There is a requirement in the Torah that for a sin/offense offering, a male goat, a se’ir izim שְׂעִ֥יר עִזִּ֖ים must be brought. The phrase appears 26 times in the Torah, and 24 of them specifically says it is for a “sin offering” (one of the two other verses (Num 28:28) refers to “Kipur” – atonement or covering, which is also a feature of the sin offering).
What is the meaning of this requirement? It is found in the very first time se’ir izim, a he-goat is mentioned – the first of the 26 verses that mention this phrase:
Then [the brothers] took Joseph’s tunic, slaughtered a he-goat, and dipped the tunic in the blood.
The brothers define a sin for all time. Consider it! The brothers acted against their own brother, and then they conducted a careful cover-up, with the specific goal of deceiving their father while ignoring G-d’s sure knowledge of what they had done. The brothers created a national sin that requires acknowledgement and penance on an ongoing basis!
So bringing a he-goat as a sin-offering is a reminder both that the brothers never did penance to their father (or G-d) for their sin, and it provides the archetype for sin going forward, in all of the aspects:
1: Injury to another person – which is especially bad considering that Joseph was their brother.
2: Covering up for throwing Joseph in a pit, in an attempt to fool their father (it is not clear that the brothers sold Joseph into slavery – the only thing we are sure of is what is in the text).
3: Entirely ignoring G-d in planning and conducting their actions.
And unlike with Sodom, Abimelech and others (all of whom, the text tells us, sinned against G-d), G-d does not punish the miscreants in their lifetime.
As a result, any sin committed by anyone after this event harkens back to that uncorrected sin: when we bring a he-goat, we are to connect with that sin, and acknowledge that we, too, have done wrong. And we seek protection, kipur, for our sins so that we can still function in society and approach G-d in His house. Which neatly ties together the entire text using this one example.
P.S. The first named sin in the Torah is that of Cain, who gave into jealousy and rage (also against his brother). But it is not clear that Cain knew the consequences of his actions, and he acted in the heat of the moment, as opposed to the Brothers, who acted with cold deliberation. The sin of the Brothers was much more developed and thus worse than that of Cain. And, of course, Cain did pay a price, as a wanderer for his crimes.

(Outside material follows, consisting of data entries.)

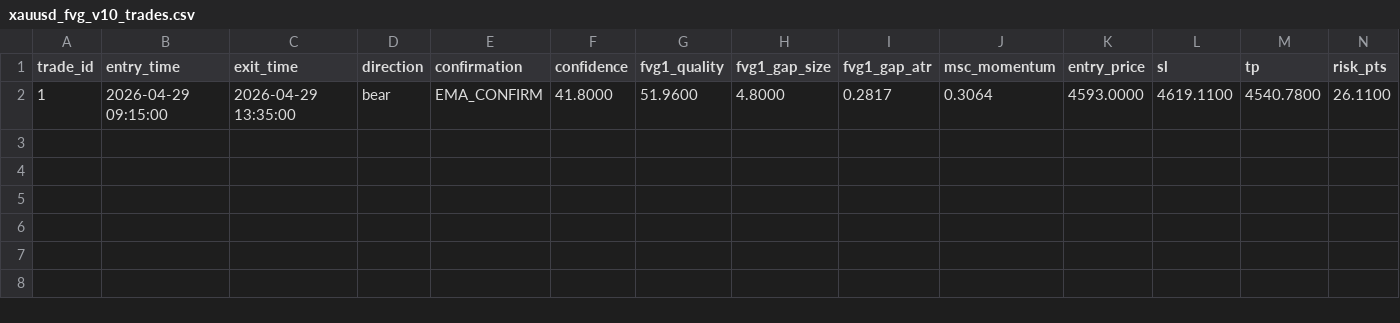
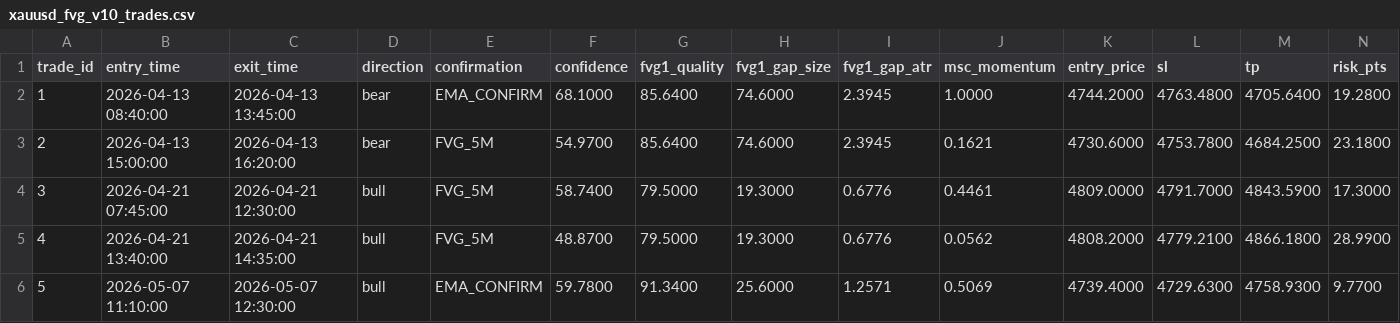
Before and after one commit to erebb/erebb, a CSV file: xauusd_fvg_v10_trades.csv, drawn as a sheet; only a part is shown; removed rows and columns are numbered as before the commit, all else as after; rows hold the shown columns only; the diff names each change by its address in the sheet, - before the commit and + after, or states it on an @@ line.

```diff
--- a/xauusd_fvg_v10_trades.csv
+++ b/xauusd_fvg_v10_trades.csv
-row 2: 1 | 2026-04-29 09:15:00 | 2026-04-29 13:35:00 | bear | EMA_CONFIRM | 41.8000 | 51.9600 | 4.8000 | 0.2817 | 0.3064 | 4593.0000 | 4619.1100 | 4540.7800 | 26.1100
+row 2: 1 | 2026-04-13 08:40:00 | 2026-04-13 13:45:00 | bear | EMA_CONFIRM | 68.1000 | 85.6400 | 74.6000 | 2.3945 | 1.0000 | 4744.2000 | 4763.4800 | 4705.6400 | 19.2800
+row 3: 2 | 2026-04-13 15:00:00 | 2026-04-13 16:20:00 | bear | FVG_5M | 54.9700 | 85.6400 | 74.6000 | 2.3945 | 0.1621 | 4730.6000 | 4753.7800 | 4684.2500 | 23.1800
+row 4: 3 | 2026-04-21 07:45:00 | 2026-04-21 12:30:00 | bull | FVG_5M | 58.7400 | 79.5000 | 19.3000 | 0.6776 | 0.4461 | 4809.0000 | 4791.7000 | 4843.5900 | 17.3000
+row 5: 4 | 2026-04-21 13:40:00 | 2026-04-21 14:35:00 | bull | FVG_5M | 48.8700 | 79.5000 | 19.3000 | 0.6776 | 0.0562 | 4808.2000 | 4779.2100 | 4866.1800 | 28.9900
+row 6: 5 | 2026-05-07 11:10:00 | 2026-05-07 12:30:00 | bull | EMA_CONFIRM | 59.7800 | 91.3400 | 25.6000 | 1.2571 | 0.5069 | 4739.4000 | 4729.6300 | 4758.9300 | 9.7700
```
Also changed, not shown: 2 other files.
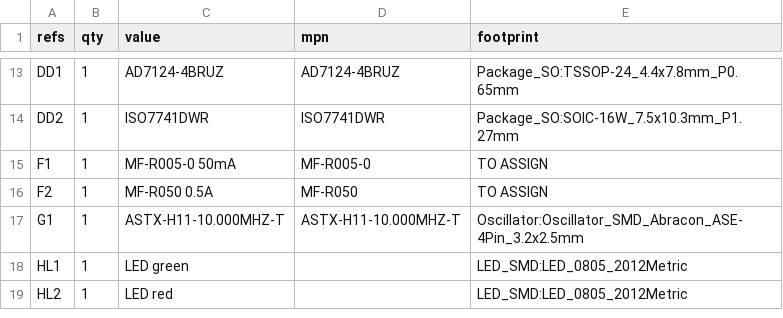
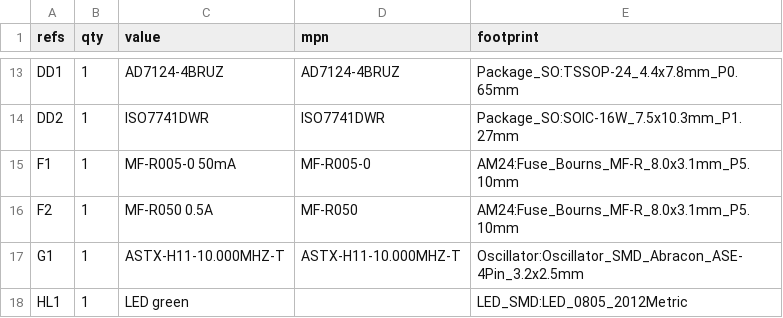
Before and after one commit to ocidburn/4-20-ma-to-pulse-output, a CSV file: hardware/am24_shield_bom.csv, drawn as a sheet; only a part is shown, gaps mark what is left out; the shorter side is filled out with more unchanged rows.

```diff
--- a/hardware/am24_shield_bom.csv
+++ b/hardware/am24_shield_bom.csv
@@ -14,4 +14,4 @@ DD1;1;AD7124-4BRUZ;AD7124-4BRUZ;Package_SO:TSSOP-24_4.4x7.8mm_P0.65mm
 DD2;1;ISO7741DWR;ISO7741DWR;Package_SO:SOIC-16W_7.5x10.3mm_P1.27mm
-F1;1;MF-R005-0 50mA;MF-R005-0;TO ASSIGN
-F2;1;MF-R050 0.5A;MF-R050;TO ASSIGN
+F1;1;MF-R005-0 50mA;MF-R005-0;AM24:Fuse_Bourns_MF-R_8.0x3.1mm_P5.10mm
+F2;1;MF-R050 0.5A;MF-R050;AM24:Fuse_Bourns_MF-R_8.0x3.1mm_P5.10mm
 G1;1;ASTX-H11-10.000MHZ-T;ASTX-H11-10.000MHZ-T;Oscillator:Oscillator_SMD_Abracon_ASE-4Pin_3.2x2.5mm
```
Also changed, not shown: 7 other files.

While the brothers suffered for what they had done, the suffering was at the hands of Joseph: there is never an indication that they apologized to their father (who may never have realized that the bloody coat was a ruse) or G-d.
[an @iwe, @susanquinn, @blessedblacksmith and @eliyahumasinter work]